Media and influence
Media has a huge influence on the audience because it is directly stuck in the mind of the viewer/audience. This means the media has the potency of setting an agenda for the people to follow. It is in this light that political gladiators employ the potentialities of the media to colourise their aspirations in a bid to gain goodwill and public acceptance.
Now, what does commercialisation mean in terms of media?
Commercialisation means paid news. News is no longer about reporting timely occurrences or events, it is now about packaged broadcasts or reports sponsored or paid for by interested parties. Paid news means when a person pays money to a journalist or news channel to cover a particular aspect or angle of a story.
According to Willie Nnorom, news commercialisation is “a phenomenon whereby the electronic media report as news or news analysis, a commercial message by an unidentified or unidentifiable sponsor, giving the audience the impression that news is fair, objective and socially responsible.”
Commercialisation of media depends upon it because income revenue is the main problem.
In traditional media like print media, which undergo various challenges to get an income source, they have mainly two sources – advertisement and paid news.
Hence, media houses see this anomaly as one of the economic ways of generating revenues to sustain themselves.
Going forward, commercialisation can also be engineered by the ownership factor, a parasite that has eaten deep into the democratic fabric of our country.
What was considered an aberration has now become a norm whereby politicians influence media contents for political gains.
The media has deviated from ethical principles of journalism in the name of dancing to the tunes of the pipers in the corridors of power.

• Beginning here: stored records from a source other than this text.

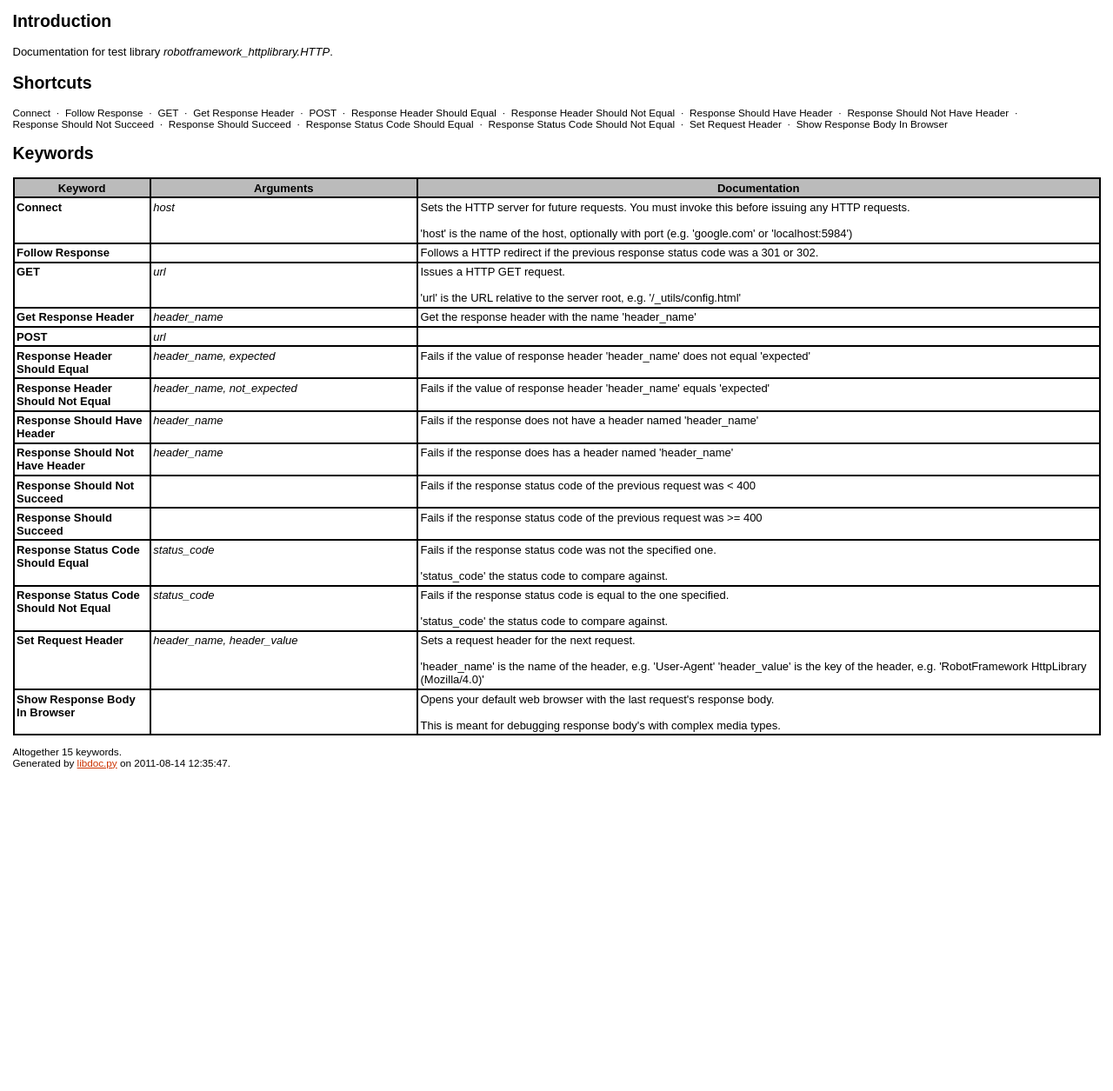
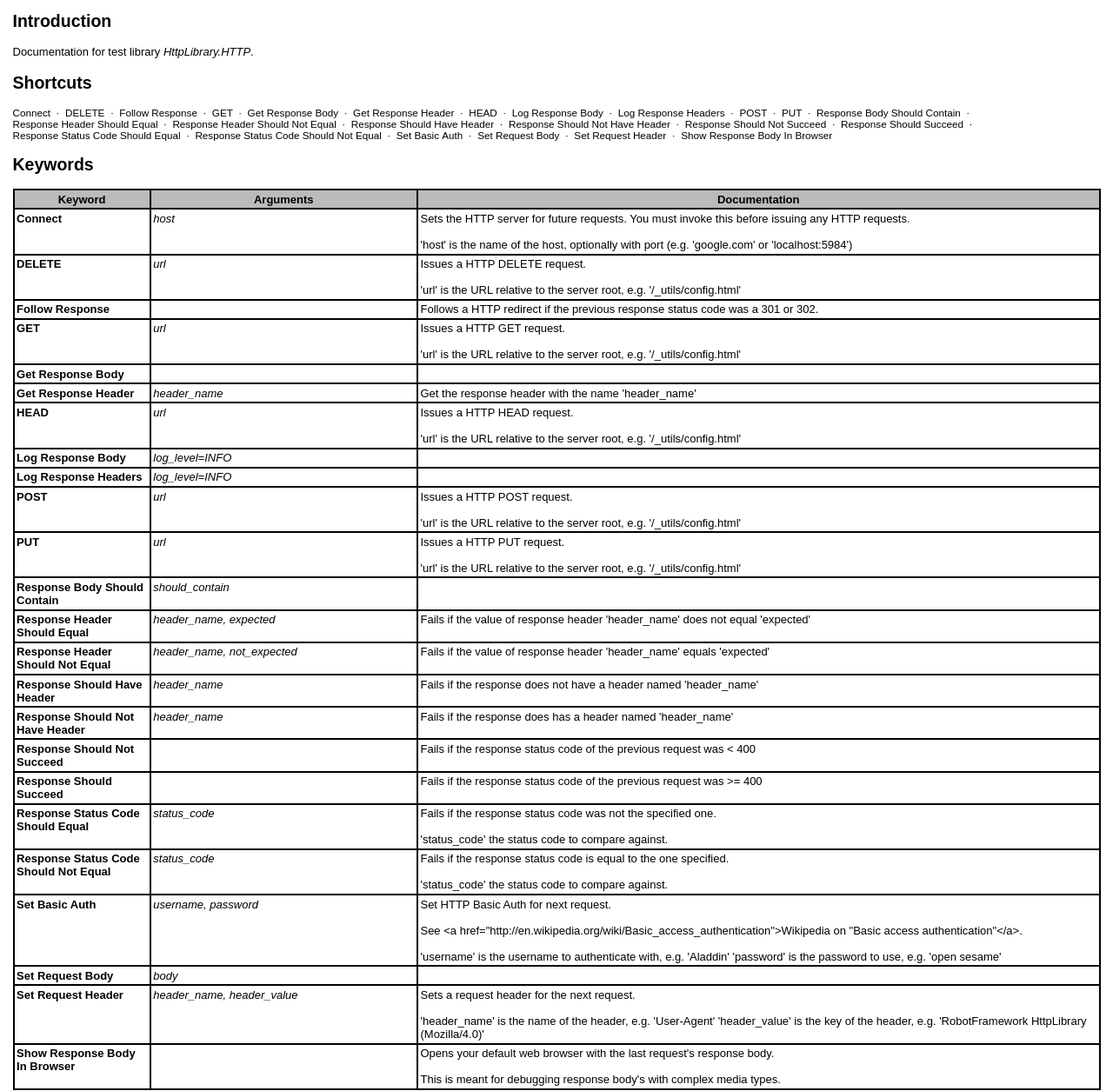
Before and after one commit to peritus/robotframework-httplibrary, a plain HTML site: page HttpLibrary.html in a window 1280 px wide. Shown: the part 108-1363 px from the top of the page at 87% size. Before the commit the page ends 1013 px from the top, so only its background shows below. Drawn offline with Linux system fonts and the light colour scheme.

Commit message:
Updated to v0.0.2

```diff
--- a/HttpLibrary.html
+++ b/HttpLibrary.html
@@ -1,7 +1,7 @@
 <!DOCTYPE html PUBLIC "-//W3C//DTD HTML 4.01 Transitional//EN" "http://www.w3.org/TR/html4/loose.dtd">
 <html>
 <head>
-<title>robotframework_httplibrary.HTTP</title>
+<title>HttpLibrary.HTTP</title>
 <meta http-equiv="Content-Type" content="text/html; charset=utf-8">
 <style media="all" type="text/css">
 body {
@@ -88,26 +88,40 @@ a {
 </style>
 </head>
 <body>
-<h1>robotframework_httplibrary.HTTP</h1>
+<h1>HttpLibrary.HTTP</h1>
 <b>Scope:</b> test case<br>
 <b>Named arguments: </b>
 supported
 
 <h2 id="introduction">Introduction</h2>
-<div class="libdoc">Documentation for test library <span class="name">robotframework_httplibrary.HTTP</span>.</div>
+<div class="libdoc">Documentation for test library <span class="name">HttpLibrary.HTTP</span>.</div>
 
 
 <h2>Shortcuts</h2>
 <div class='shortcuts'>
 <a href="#Connect" title="Sets the HTTP server for future requests. You must invoke this before">Connect</a>
 &nbsp;&middot;&nbsp;
+<a href="#DELETE" title="Issues a HTTP DELETE request.">DELETE</a>
+&nbsp;&middot;&nbsp;
 <a href="#Follow Response" title="Follows a HTTP redirect if the previous response status code was a 301 or 302.">Follow&nbsp;Response</a>
 &nbsp;&middot;&nbsp;
 <a href="#GET" title="Issues a HTTP GET request.">GET</a>
 &nbsp;&middot;&nbsp;
+<a href="#Get Response Body" title="">Get&nbsp;Response&nbsp;Body</a>
+&nbsp;&middot;&nbsp;
 <a href="#Get Response Header" title="Get the response header with the name 'header_name'">Get&nbsp;Response&nbsp;Header</a>
 &nbsp;&middot;&nbsp;
-<a href="#POST" title="">POST</a>
+<a href="#HEAD" title="Issues a HTTP HEAD request.">HEAD</a>
+&nbsp;&middot;&nbsp;
+<a href="#Log Response Body" title="">Log&nbsp;Response&nbsp;Body</a>
+&nbsp;&middot;&nbsp;
+<a href="#Log Response Headers" title="">Log&nbsp;Response&nbsp;Headers</a>
+&nbsp;&middot;&nbsp;
+<a href="#POST" title="Issues a HTTP POST request.">POST</a>
+&nbsp;&middot;&nbsp;
+<a href="#PUT" title="Issues a HTTP PUT request.">PUT</a>
+&nbsp;&middot;&nbsp;
+<a href="#Response Body Should Contain" title="">Response&nbsp;Body&nbsp;Should&nbsp;Contain</a>
 &nbsp;&middot;&nbsp;
 <a href="#Response Header Should Equal" title="Fails if the value of response header 'header_name' does not equal 'expected'">Response&nbsp;Header&nbsp;Should&nbsp;Equal</a>
 &nbsp;&middot;&nbsp;
@@ -124,6 +138,10 @@ supported
 <a href="#Response Status Code Should Equal" title="Fails if the response status code was not the specified one.">Response&nbsp;Status&nbsp;Code&nbsp;Should&nbsp;Equal</a>
 &nbsp;&middot;&nbsp;
 <a href="#Response Status Code Should Not Equal" title="Fails if the response status code is equal to the one specified.">Response&nbsp;Status&nbsp;Code&nbsp;Should&nbsp;Not&nbsp;Equal</a>
+&nbsp;&middot;&nbsp;
+<a href="#Set Basic Auth" title="Set HTTP Basic Auth for next request.">Set&nbsp;Basic&nbsp;Auth</a>
+&nbsp;&middot;&nbsp;
+<a href="#Set Request Body" title="">Set&nbsp;Request&nbsp;Body</a>
 &nbsp;&middot;&nbsp;
 <a href="#Set Request Header" title="Sets a request header for the next request.">Set&nbsp;Request&nbsp;Header</a>
 &nbsp;&middot;&nbsp;
@@ -145,6 +163,13 @@ supported
 'host' is the name of the host, optionally with port (e.g. 'google.com' or 'localhost:5984')</td>
 </tr>
 <tr>
+  <td class="kw"><a name="DELETE"></a>DELETE</td>
+  <td class="arg">url</td>
+  <td class="doc">Issues a HTTP DELETE request.
+
+'url' is the URL relative to the server root, e.g. '/_utils/config.html'</td>
+</tr>
+<tr>
   <td class="kw"><a name="Follow Response"></a>Follow Response</td>
   <td class="arg"></td>
   <td class="doc">Follows a HTTP redirect if the previous response status code was a 301 or 302.</td>
@@ -157,13 +182,49 @@ supported
 'url' is the URL relative to the server root, e.g. '/_utils/config.html'</td>
 </tr>
 <tr>
+  <td class="kw"><a name="Get Response Body"></a>Get Response Body</td>
+  <td class="arg"></td>
+  <td class="doc"></td>
+</tr>
+<tr>
   <td class="kw"><a name="Get Response Header"></a>Get Response Header</td>
   <td class="arg">header_name</td>
   <td class="doc">Get the response header with the name 'header_name'</td>
 </tr>
 <tr>
+  <td class="kw"><a name="HEAD"></a>HEAD</td>
+  <td class="arg">url</td>
+  <td class="doc">Issues a HTTP HEAD request.
+
+'url' is the URL relative to the server root, e.g. '/_utils/config.html'</td>
+</tr>
+<tr>
+  <td class="kw"><a name="Log Response Body"></a>Log Response Body</td>
+  <td class="arg">log_level=INFO</td>
+  <td class="doc"></td>
+</tr>
+<tr>
+  <td class="kw"><a name="Log Response Headers"></a>Log Response Headers</td>
+  <td class="arg">log_level=INFO</td>
+  <td class="doc"></td>
+</tr>
+<tr>
   <td class="kw"><a name="POST"></a>POST</td>
   <td class="arg">url</td>
+  <td class="doc">Issues a HTTP POST request.
+
+'url' is the URL relative to the server root, e.g. '/_utils/config.html'</td>
+</tr>
+<tr>
+  <td class="kw"><a name="PUT"></a>PUT</td>
+  <td class="arg">url</td>
+  <td class="doc">Issues a HTTP PUT request.
+
+'url' is the URL relative to the server root, e.g. '/_utils/config.html'</td>
+</tr>
+<tr>
+  <td class="kw"><a name="Response Body Should Contain"></a>Response Body Should Contain</td>
+  <td class="arg">should_contain</td>
   <td class="doc"></td>
 </tr>
 <tr>
@@ -211,6 +272,20 @@ supported
 'status_code' the status code to compare against.</td>
 </tr>
 <tr>
+  <td class="kw"><a name="Set Basic Auth"></a>Set Basic Auth</td>
+  <td class="arg">username, password</td>
+  <td class="doc">Set HTTP Basic Auth for next request.
+
+See &lt;a href="http://en.wikipedia.org/wiki/Basic_access_authentication"&gt;Wikipedia on "Basic access authentication"&lt;/a&gt;.
+
+'username' is the username to authenticate with, e.g. 'Aladdin' 'password' is the password to use, e.g. 'open sesame'</td>
+</tr>
+<tr>
+  <td class="kw"><a name="Set Request Body"></a>Set Request Body</td>
+  <td class="arg">body</td>
+  <td class="doc"></td>
+</tr>
+<tr>
   <td class="kw"><a name="Set Request Header"></a>Set Request Header</td>
   <td class="arg">header_name, header_value</td>
   <td class="doc">Sets a request header for the next request.
@@ -226,9 +301,9 @@ This is meant for debugging response body's with complex media types.</td>
 </tr>
 </table>
 <p id="footer">
-Altogether 15 keywords.<br />
+Altogether 24 keywords.<br />
 Generated by <a href="http://code.google.com/p/robotframework/wiki/LibraryDocumentationTool">libdoc.py</a>
-on 2011-08-14 12:35:47.
+on 2011-08-23 01:17:54.
 </p>
 </body>
 </html>
```
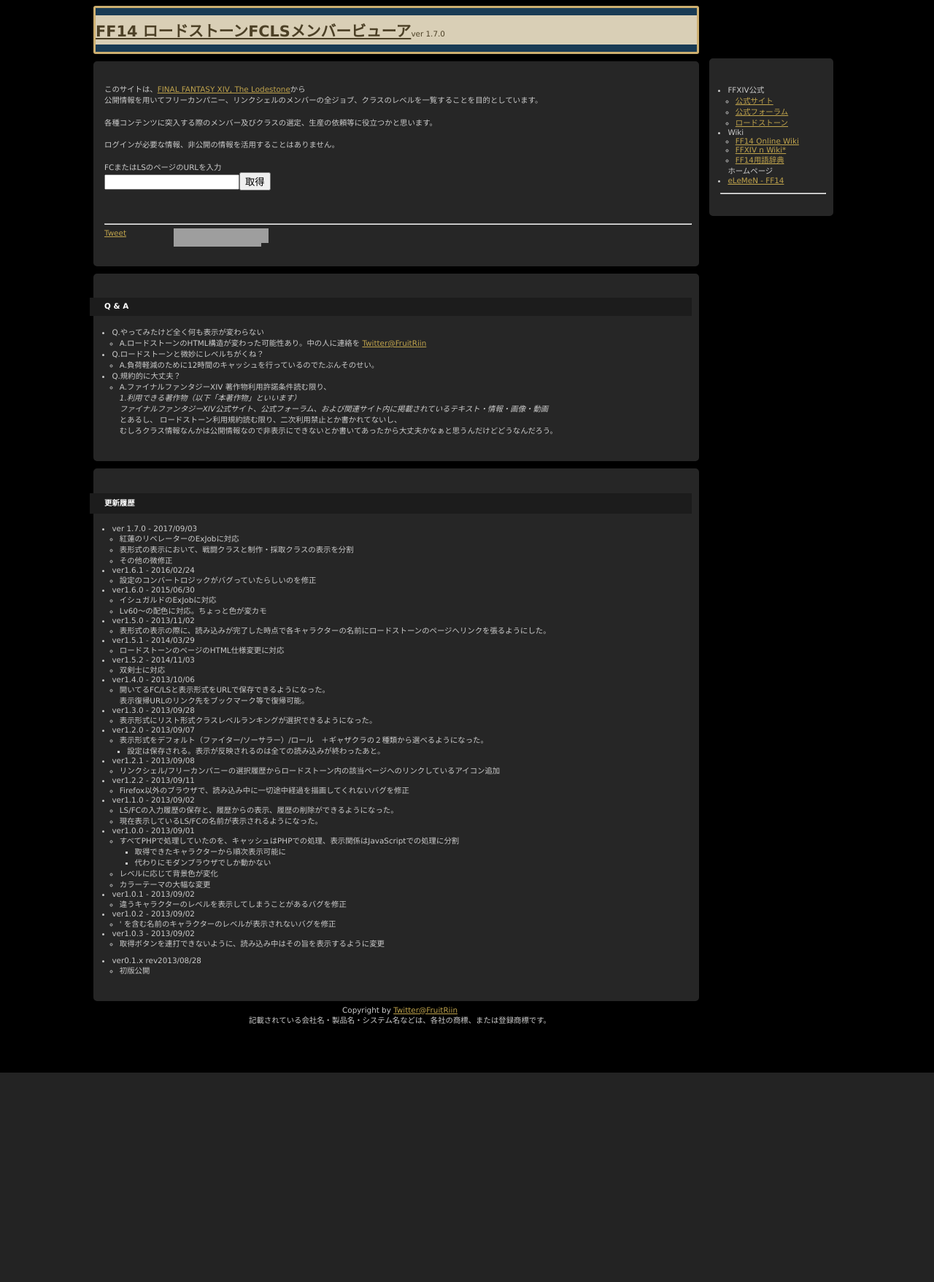
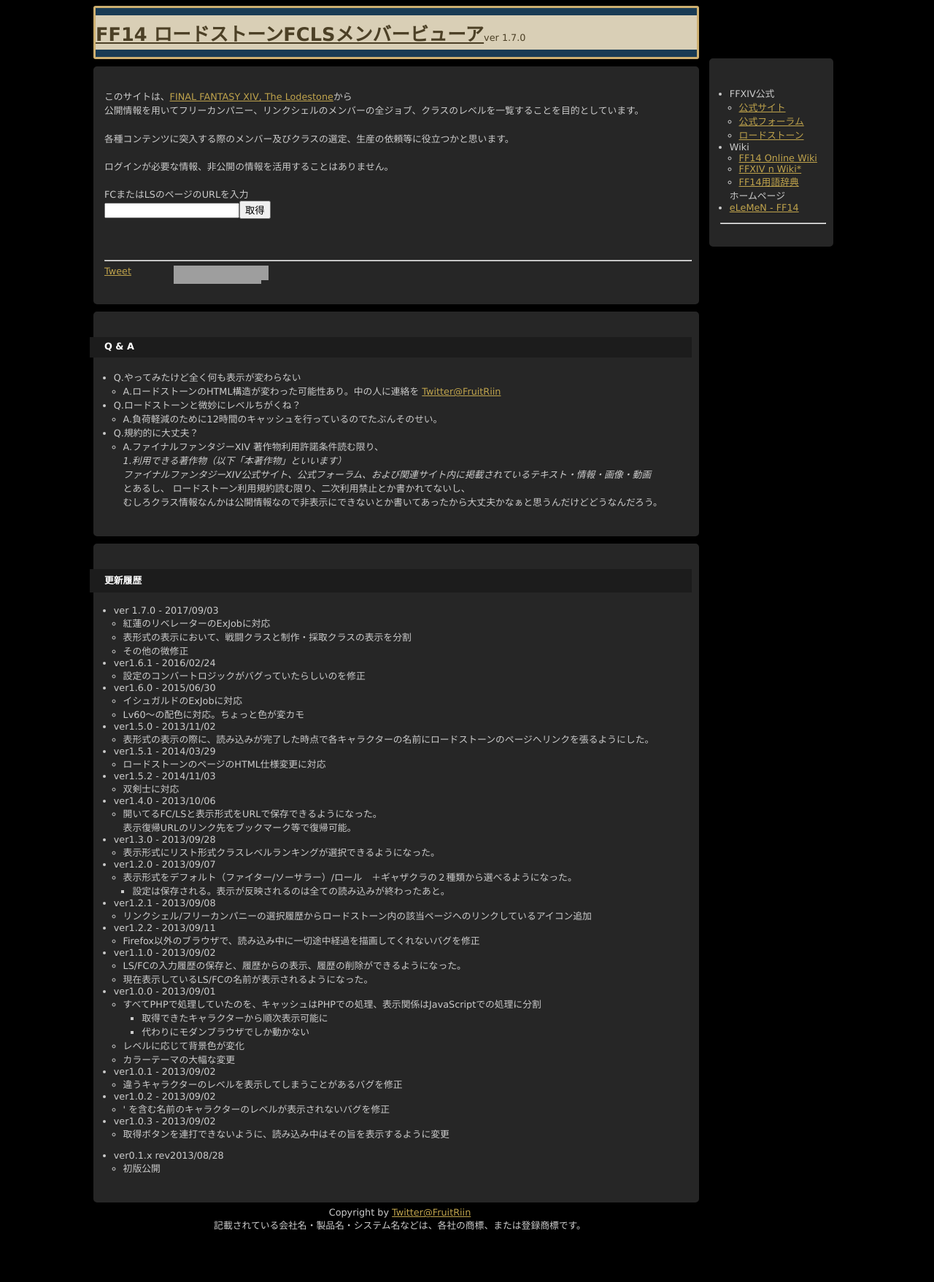
Before and after one commit to fruitriin/ff14crawler, a PHP site: page / in a window 1280 px wide. Shown: the whole page at 73% size. Before the commit the page ends 1470 px from the top, so only its background shows below. Run offline with PHP 8.4, Linux system fonts and the light colour scheme; some libraries are stand-ins or nearby versions; grey boxes are pictures that could not be loaded.

Commit message:
stylesheet update

```diff
--- a/resource/style.css
+++ b/resource/style.css
@@ -3,15 +3,10 @@
  */
 html {
     text-align: center;
-    font-size: 13px;
     font-family: 'Lucida Grande', 'Hiragino Kaku Gothic ProN', 'MS P Gothic', sans-serif;
     padding-bottom: 50px;
     background-color: black;
     color: #CCC;
-}
-
-body {
-    font-size: small;
 }
 
 a {
```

It saddens me to see the media promoting the ideals of their proprietor, especially during the electioneering process. A vivid example is a recent scenario displayed by a popular national newspaper promoting the candidacy of their proprietor who for many Nigerians should have retired from politics, considering his health status.
How would a national newspaper ignore the ethics of journalism just to fulfill the ill-gotten desire of its owner? What is the essence of good journalism if the only way to sell a candidate to the public is by slanting news stories? Isn’t it a better idea to give all candidates equal representation than politicking the media in the guise of practicing journalism?
It is high time Nigerian media embraced the basic tenets of journalism as intended, with global best practices.
There is more gain to be independent of external control and influence of media contents than falling prey to ownership factor.
We must leave behind the practice of wining and dining with politicians who ought to be held accountable for their actions as ethical journalism demands, instead of promoting them as saints before an election. A free press is achievable if we stick to the ethics of journalism!
- Arogbonlo Israel, a journalist and good governance advocate, writes from Lagos